Nature is a prominent scientific journal, first published on 4 November 1869. Although most scientific journals are now highly specialized, Nature is one of the few journals, along with other weekly journals such as Science and Proceedings of the National Academy of Sciences, that still publishes original research articles across a wide range of scientific fields. In many fields of scientific research, important new advances and original research are published as articles or letters in Nature.

Research scientists are the primary audience for the journal, but summaries and accompanying articles make many of the most important papers understandable for the general public and to scientists in other fields. Toward the front of each issue are editorials, news and feature articles on issues of general interest to scientists, including current affairs, science funding, business, scientific ethics and research breakthroughs. There are also sections on books and arts. The remainder of the journal consists mostly of research articles, which are often dense and highly technical.

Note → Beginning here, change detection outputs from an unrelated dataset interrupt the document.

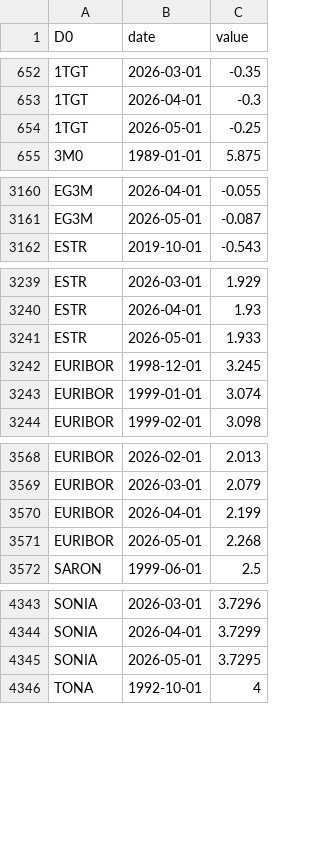
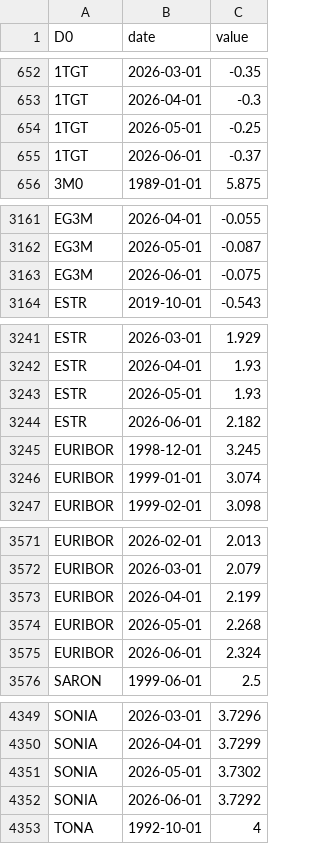
Before and after one commit to cynkra/dataseries-data, a CSV file: data/ch_snb_zimoma.csv, drawn as a sheet; only a part is shown, gaps mark what is left out; the diff covers the shown part only.

```diff
--- a/data/ch_snb_zimoma.csv
+++ b/data/ch_snb_zimoma.csv
@@ -654,2 +654,3 @@ D0,date,value
 1TGT,2026-05-01,-0.25
+1TGT,2026-06-01,-0.37
 3M0,1989-01-01,5.875
@@ -3161,2 +3162,3 @@ EG3M,2026-04-01,-0.055
 EG3M,2026-05-01,-0.087
+EG3M,2026-06-01,-0.075
 ESTR,2019-10-01,-0.543
@@ -3240,3 +3242,4 @@ ESTR,2026-03-01,1.929
 ESTR,2026-04-01,1.93
-ESTR,2026-05-01,1.933
+ESTR,2026-05-01,1.93
+ESTR,2026-06-01,2.182
 EURIBOR,1998-12-01,3.245
@@ -3571,2 +3574,3 @@ EURIBOR,2026-04-01,2.199
 EURIBOR,2026-05-01,2.268
+EURIBOR,2026-06-01,2.324
 SARON,1999-06-01,2.5
@@ -4344,3 +4350,4 @@ SONIA,2026-03-01,3.7296
 SONIA,2026-04-01,3.7299
-SONIA,2026-05-01,3.7295
+SONIA,2026-05-01,3.7302
+SONIA,2026-06-01,3.7292
 TONA,1992-10-01,4
```
Also changed, not shown: 3 added rows elsewhere in this file, data/ch_snb_devkum.csv, data/uptime.csv, 47 other files.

Due to strict limits on the length of articles, in many cases the printed text is actually a summary of the work in question with many details relegated to accompanying supplementary material on the journal's website.

In 2007 Nature (together with Science) received the Prince of Asturias Award for Communications and Humanity.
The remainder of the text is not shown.